**Exercise objective**
The answer must consist of every line below containing "Service".
***
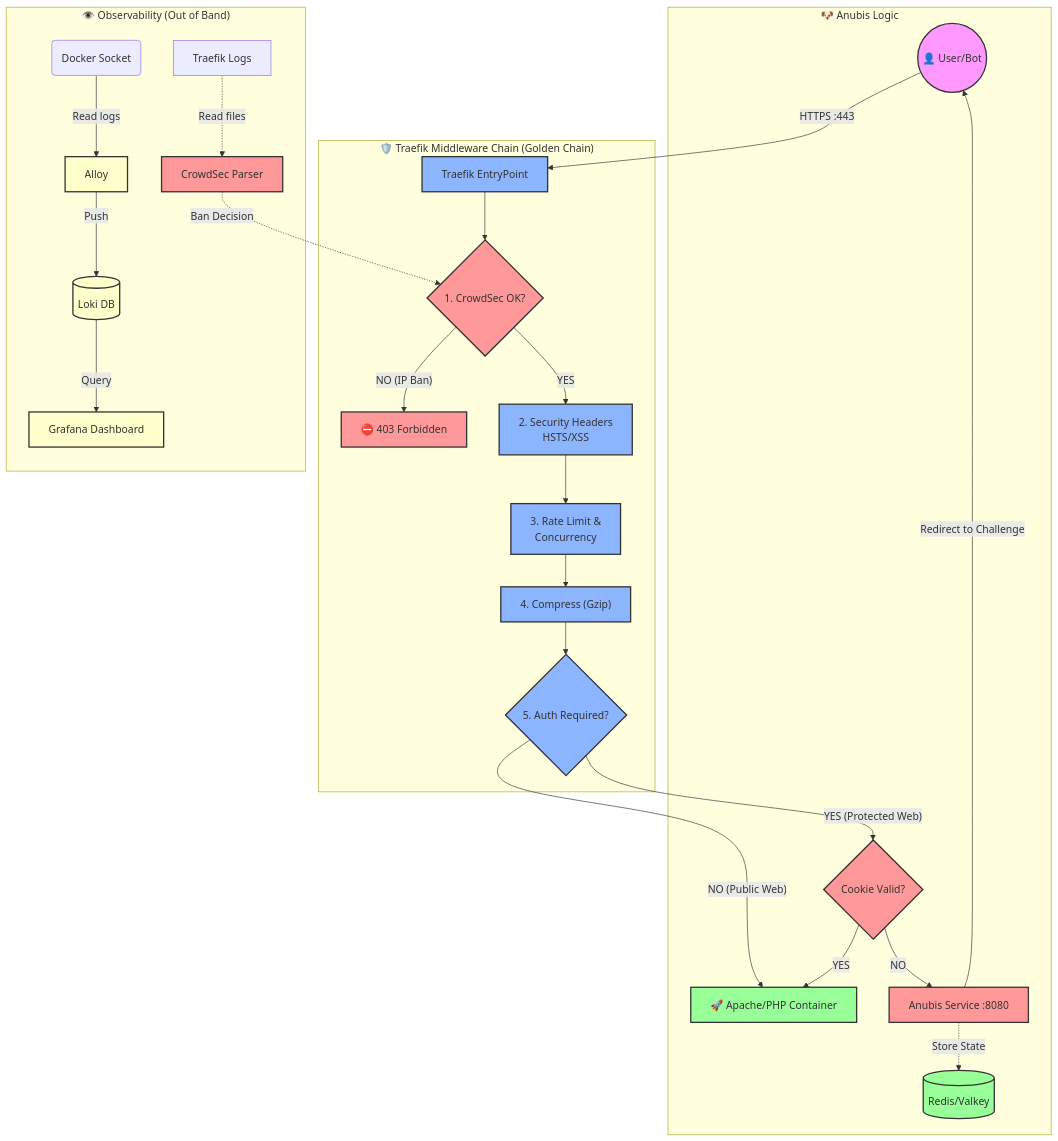
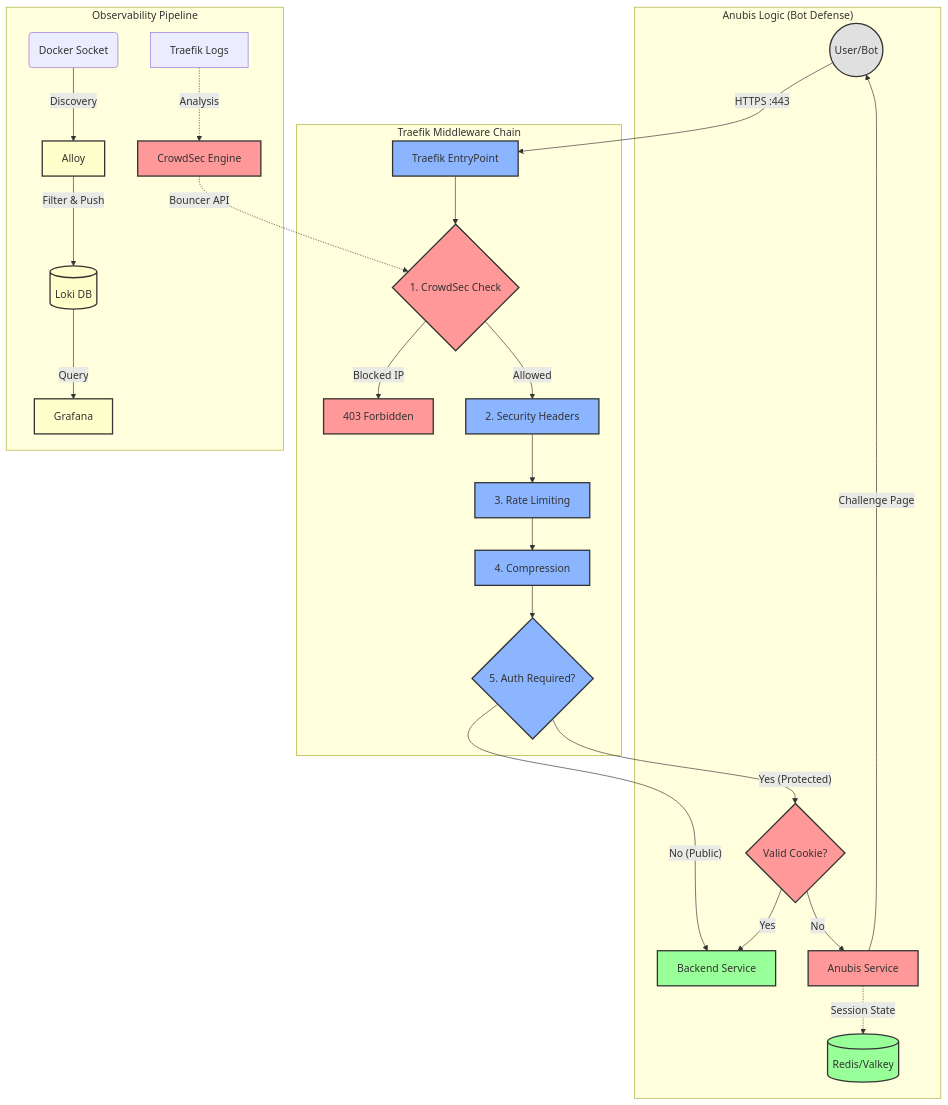
One commit to pinano/traefik-crowdsec-anubis-grafana changed the diagram in README.md. Above: the diagram before and after it, drawn with Mermaid. The commit also changed other lines of this file, not shown here.

Commit message:
docs: enhance README with detailed architecture, component deep-dives, and updated installation steps

````diff
--- a/README.md
+++ b/README.md
@@ -7,37 +24,37 @@
 ```mermaid
 graph TD
-    %% Estilos
-    classDef user fill:#f9f,stroke:#333,stroke-width:2px;
+    classDef user fill:#e0e0e0,stroke:#333,stroke-width:2px;
     classDef traefik fill:#8cb5ff,stroke:#333,stroke-width:2px;
     classDef security fill:#ff9999,stroke:#333,stroke-width:2px;
     classDef app fill:#99ff99,stroke:#333,stroke-width:2px;
     classDef observ fill:#ffffcc,stroke:#333,stroke-width:2px;
 
-    User((👤 User/Bot)):::user -->|HTTPS :443| T_Entry[Traefik EntryPoint]:::traefik
+    User((User/Bot)):::user -->|HTTPS :443| T_Entry[Traefik EntryPoint]:::traefik
 
-    subgraph "🛡️ Traefik Middleware Chain (Golden Chain)"
-        T_Entry --> MW_CS{1. CrowdSec OK?}:::security
-        MW_CS -- NO (IP Ban) --> Block[⛔ 403 Forbidden]:::security
-        MW_CS -- YES --> MW_Sec["2. Security Headers<br>HSTS/XSS"]:::traefik
-        MW_Sec --> MW_RL["3. Rate Limit &<br>Concurrency"]:::traefik
-        MW_RL --> MW_Comp["4. Compress (Gzip)"]:::traefik
+    subgraph "Traefik Middleware Chain"
+        T_Entry --> MW_CS{1. CrowdSec Check}:::security
+        MW_CS -- Blocked IP --> Block[403 Forbidden]:::security
+        MW_CS -- Allowed --> MW_Sec["2. Security Headers"]:::traefik
+        MW_Sec --> MW_RL["3. Rate Limiting"]:::traefik
+        MW_RL --> MW_Comp["4. Compression"]:::traefik
         MW_Comp --> MW_Auth{5. Auth Required?}:::traefik
     end
 
-    subgraph "🐶 Anubis Logic"
-        MW_Auth -- NO (Public Web) --> Backend
-        MW_Auth -- YES (Protected Web) --> Check_Auth{"Cookie Valid?"}:::security
-        Check_Auth -- YES --> Backend[🚀 Apache/PHP Container]:::app
-        Check_Auth -- NO --> Anubis_Svc[Anubis Service :8080]:::security
-        Anubis_Svc -->|Redirect to Challenge| User
-        Anubis_Svc -.->|Store State| Redis[(Redis/Valkey)]:::app
+    subgraph "Anubis Logic (Bot Defense)"
+        MW_Auth -- No (Public) --> Backend
+        MW_Auth -- Yes (Protected) --> Check_Auth{"Valid Cookie?"}:::security
+        Check_Auth -- Yes --> Backend[Backend Service]:::app
+        Check_Auth -- No --> Anubis_Svc[Anubis Service]:::security
+        Anubis_Svc -->|Challenge Page| User
+        Anubis_Svc -.->|Session State| Redis[(Redis/Valkey)]:::app
     end
 
-    subgraph "👁️ Observability (Out of Band)"
-        Docker_Sock(Docker Socket) -->|Read logs| Alloy:::observ
-        Alloy -->|Push| Loki[(Loki DB)]:::observ
-        Loki -->|Query| Grafana[Grafana Dashboard]:::observ
-        Traefik_Logs[Traefik Logs] -.->|Read files| CrowdSec_Agent[CrowdSec Parser]:::security
-        CrowdSec_Agent -.->|Ban Decision| MW_CS
+    subgraph "Observability Pipeline"
+        Docker_Sock(Docker Socket) -->|Discovery| Alloy:::observ
+        Alloy -->|Filter & Push| Loki[(Loki DB)]:::observ
+        Loki -->|Query| Grafana[Grafana]:::observ
+        
+        Traefik_Logs[Traefik Logs] -.->|Analysis| CrowdSec[CrowdSec Engine]:::security
+        CrowdSec -.->|Bouncer API| MW_CS
     end
 ```
````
***
**Output**
-        Check_Auth -- NO --> Anubis_Svc[Anubis Service :8080]:::security
+        Check_Auth -- Yes --> Backend[Backend Service]:::app
+        Check_Auth -- No --> Anubis_Svc[Anubis Service]:::security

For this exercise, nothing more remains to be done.